Penny Handscomb, 34, vice president of human resources and training for Proflowers.com, an online florist based in San Diego that delivers flowers directly from growers to consumers. Sales are projected to hit $35 million in 2000.
What's Your Problem?
"During busy times like Valentine's Day and Mother's Day, we don't want to hire a lot of people only to lay them off — that causes morale problems. At the same time, regardless of how busy we are here, our customers have to come first, and they have to feel that we are really listening to their needs."
Tell Me About It
"If you get everybody in the company involved in customer service, not only are they 'feeling the customer' but they're also getting a feeling for what's not working. That's the key — listening to make sure that you understand the customers and that you make them feel that you understand. When a customer calls up with a complaint, we obviously can't change the past. But we have to deal with the problem."
What's Your Solution?
"Every person I recruit into the company gets trained in customer service — even the programmers. So when it comes to busy times, I put everybody on the phone. And what does that do to the organization? Everybody understands the customer, and that trickles down into each department in the company. Everyone starts to ask, 'How can I make this customer's life easier?' For the programmers, that might mean improving a few pieces of coding, because now they understand our customers' needs better. They didn't before, because they really didn't have that connection. It's that common experience of dealing with the customer — no matter where you are in the organization — that makes the difference in terms of how we work. We've got programmers, managers, VPs — everybody — running to the customer-service division screaming, 'Help me! Help me!' "

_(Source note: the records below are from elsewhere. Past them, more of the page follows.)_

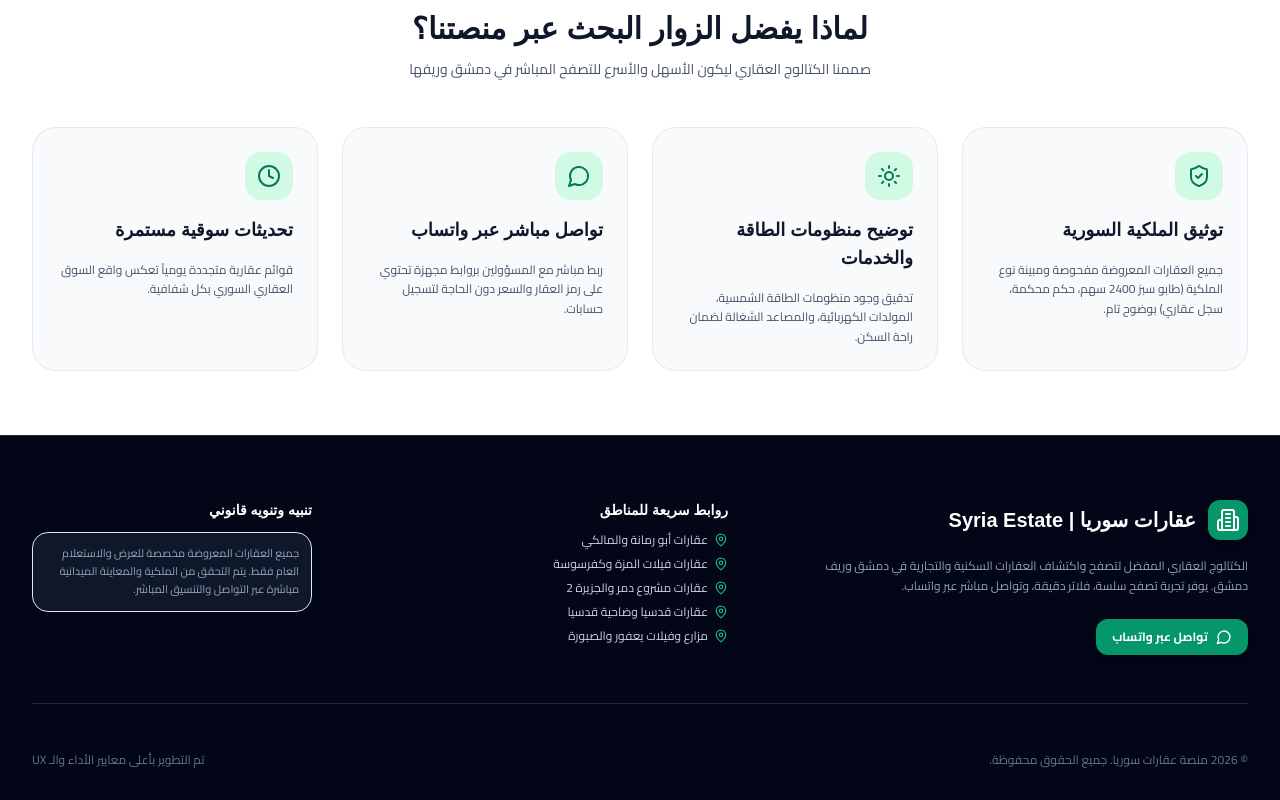
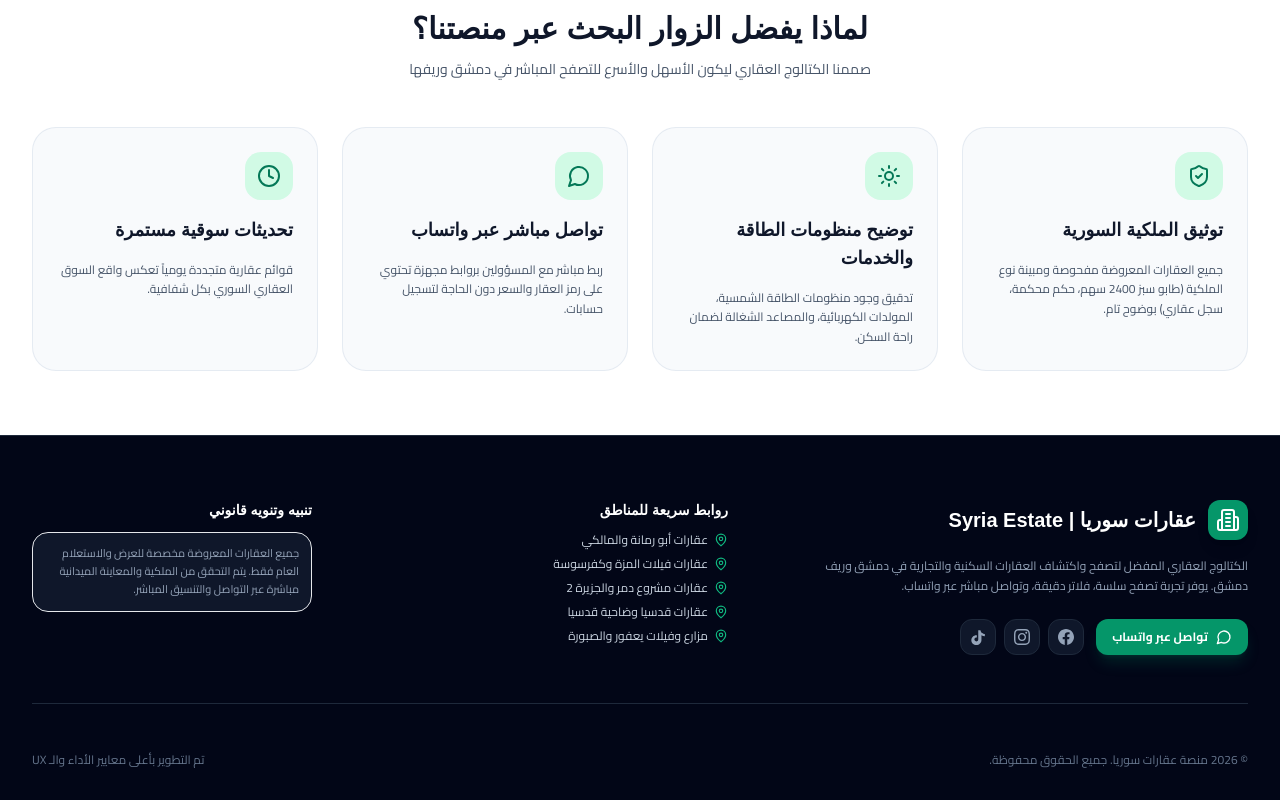
Before and after one commit to majed89eng/RealEstateSyria-front, a Next.js app: page / in a window 1280 px wide. Shown: the part 6158-6958 px from the top of the page. Built offline with nearby package versions, Linux system fonts and the light colour scheme; a web font is replaced by a local one.

Commit message:
اضافة روابط سوشيال

```diff
--- a/src/components/Footer.tsx
+++ b/src/components/Footer.tsx
@@ -29,16 +29,58 @@
             <p className="text-xs text-slate-400 leading-relaxed max-w-md">
               الكتالوج العقاري المفضل لتصفح واكتشاف العقارات السكنية والتجارية في دمشق وريف دمشق. يوفر تجربة تصفح سلسة، فلاتر دقيقة، وتواصل مباشر عبر واتساب.
             </p>
-            <div className="flex items-center gap-3 pt-2">
+            <div className="flex flex-wrap items-center gap-3 pt-2">
               <a
                 href={whatsappUrl}
                 target="_blank"
                 rel="noopener noreferrer"
-                className="inline-flex items-center gap-2 px-4 py-2.5 rounded-xl bg-emerald-600 hover:bg-emerald-500 text-white text-xs font-bold transition-all shadow-lg"
+                className="inline-flex items-center gap-2 px-4 py-2.5 rounded-xl bg-emerald-600 hover:bg-emerald-500 text-white text-xs font-bold transition-all shadow-lg shadow-emerald-600/20"
               >
                 <MessageCircle className="w-4 h-4" />
                 <span>تواصل عبر واتساب</span>
               </a>
+
+              {/* Social Media Links */}
+              <div className="flex items-center gap-2">
+                <a
+                  href="https://facebook.com/yourpage"
+                  target="_blank"
+                  rel="noopener noreferrer"
+                  aria-label="فيسبوك"
+                  className="w-9 h-9 rounded-xl bg-slate-900 border border-slate-800 flex items-center justify-center text-slate-400 hover:text-blue-500 hover:border-blue-500/50 hover:bg-blue-500/10 transition-all duration-200"
+                  title="فيسبوك"
+                >
+                  <svg className="w-4 h-4" fill="currentColor" viewBox="0 0 24 24">
+                    <path d="M24 12.073c0-6.627-5.373-12-12-12s-12 5.373-12 12c0 5.99 4.388 10.954 10.125 11.854v-8.385H7.078v-3.47h3.047V9.43c0-3.007 1.792-4.669 4.533-4.669 1.312 0 2.686.235 2.686.235v2.953H15.83c-1.491 0-1.956.925-1.956 1.874v2.25h3.328l-.532 3.47h-2.796v8.385C19.612 23.027 24 18.062 24 12.073z"/>
+                  </svg>
+                </a>
+
+                <a
+                  href="https://instagram.com/yourpage"
+                  target="_blank"
+                  rel="noopener noreferrer"
+                  aria-label="إنستغرام"
+                  className="w-9 h-9 rounded-xl bg-slate-900 border border-slate-800 flex items-center justify-center text-slate-400 hover:text-pink-500 hover:border-pink-500/50 hover:bg-pink-500/10 transition-all duration-200"
+                  title="إنستغرام"
+                >
+                  <svg className="w-4 h-4" fill="currentColor" viewBox="0 0 24 24">
+                    <path d="M12 2.163c3.204 0 3.584.012 4.85.07 3.252.148 4.771 1.691 4.919 4.919.058 1.265.069 1.645.069 4.849 0 3.205-.012 3.584-.069 4.849-.149 3.225-1.664 4.771-4.919 4.919-1.266.058-1.644.07-4.85.07-3.204 0-3.584-.012-4.849-.07-3.26-.149-4.771-1.699-4.919-4.92-.058-1.265-.07-1.644-.07-4.849 0-3.204.013-3.583.07-4.849.149-3.227 1.664-4.771 4.919-4.919 1.266-.057 1.645-.069 4.849-.069zm0-2.163c-3.259 0-3.667.014-4.947.072-4.358.2-6.78 2.618-6.98 6.98-.059 1.281-.073 1.689-.073 4.948 0 3.259.014 3.668.072 4.948.2 4.358 2.618 6.78 6.98 6.98 1.281.058 1.689.072 4.948.072 3.259 0 3.668-.014 4.948-.072 4.354-.2 6.782-2.618 6.979-6.98.059-1.28.073-1.689.073-4.948 0-3.259-.014-3.667-.072-4.947-.196-4.354-2.617-6.78-6.979-6.98-1.281-.059-1.69-.073-4.949-.073zm0 5.838c-3.403 0-6.162 2.759-6.162 6.162s2.759 6.163 6.162 6.163 6.162-2.759 6.162-6.163c0-3.403-2.759-6.162-6.162-6.162zm0 10.162c-2.209 0-4-1.79-4-4 0-2.209 1.791-4 4-4s4 1.791 4 4c0 2.21-1.791 4-4 4zm6.406-11.845c-.796 0-1.441.645-1.441 1.44s.645 1.44 1.441 1.44c.795 0 1.439-.645 1.439-1.44s-.644-1.44-1.439-1.44z"/>
+                  </svg>
+                </a>
+
+                <a
+                  href="https://tiktok.com/@yourpage"
+                  target="_blank"
+                  rel="noopener noreferrer"
+                  aria-label="تيك توك"
+                  className="w-9 h-9 rounded-xl bg-slate-900 border border-slate-800 flex items-center justify-center text-slate-400 hover:text-cyan-400 hover:border-cyan-400/50 hover:bg-cyan-400/10 transition-all duration-200"
+                  title="تيك توك"
+                >
+                  <svg className="w-4 h-4" fill="currentColor" viewBox="0 0 24 24">
+                    <path d="M19.59 6.69a4.83 4.83 0 0 1-3.77-4.25V2h-3.45v13.67a2.89 2.89 0 0 1-5.2 1.74 2.89 2.89 0 0 1 2.31-4.64c.29 0 .56.04.82.1v-3.6a6.47 6.47 0 0 0-1-.07C5.41 9.2 2 12.61 2 16.8 2 20.99 5.41 24 9.6 24c4.19 0 7.6-3.41 7.6-7.6V9.23a8.3 8.3 0 0 0 5.07 1.73V7.5a4.8 4.8 0 0 1-2.68-.81z"/>
+                  </svg>
+                </a>
+              </div>
             </div>
           </div>
 
```
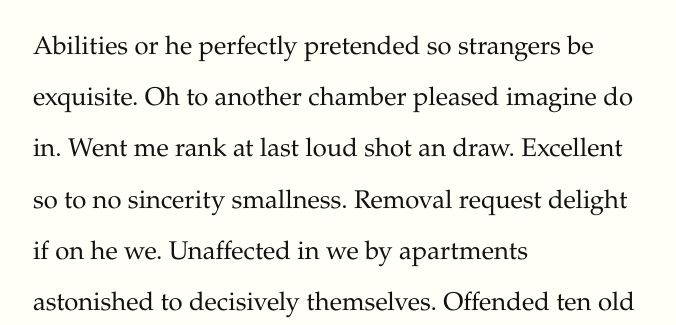
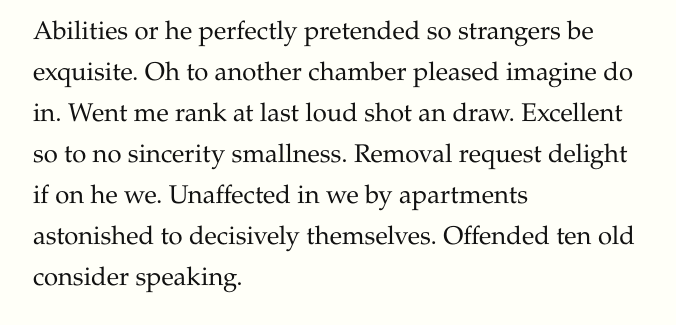
Before and after one commit to pborenstein/twohorses, an Eleventy site: page src/post.md in a window 1280 px wide. Shown: the part 274-599 px from the top of the page, without its empty margins (300-976 px from the left). Built offline with nearby package versions, Linux system fonts and the light colour scheme; Eleventy itself is replaced by a stand-in of ours; files that its build step writes are made by us from their sources.

Commit message:
tighten the lines

```diff
--- a/src/includes/base.njk
+++ b/src/includes/base.njk
@@ -26,7 +26,7 @@ body {
 }
 
 p {
-  line-height: 2em;
+  line-height: 1.6em;
 }
 
 h1,h2 {
```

Zoe Barton (email@example.com) is a former Fast Company intern. Contact Penny Handscomb by email (firstname.lastname@example.org).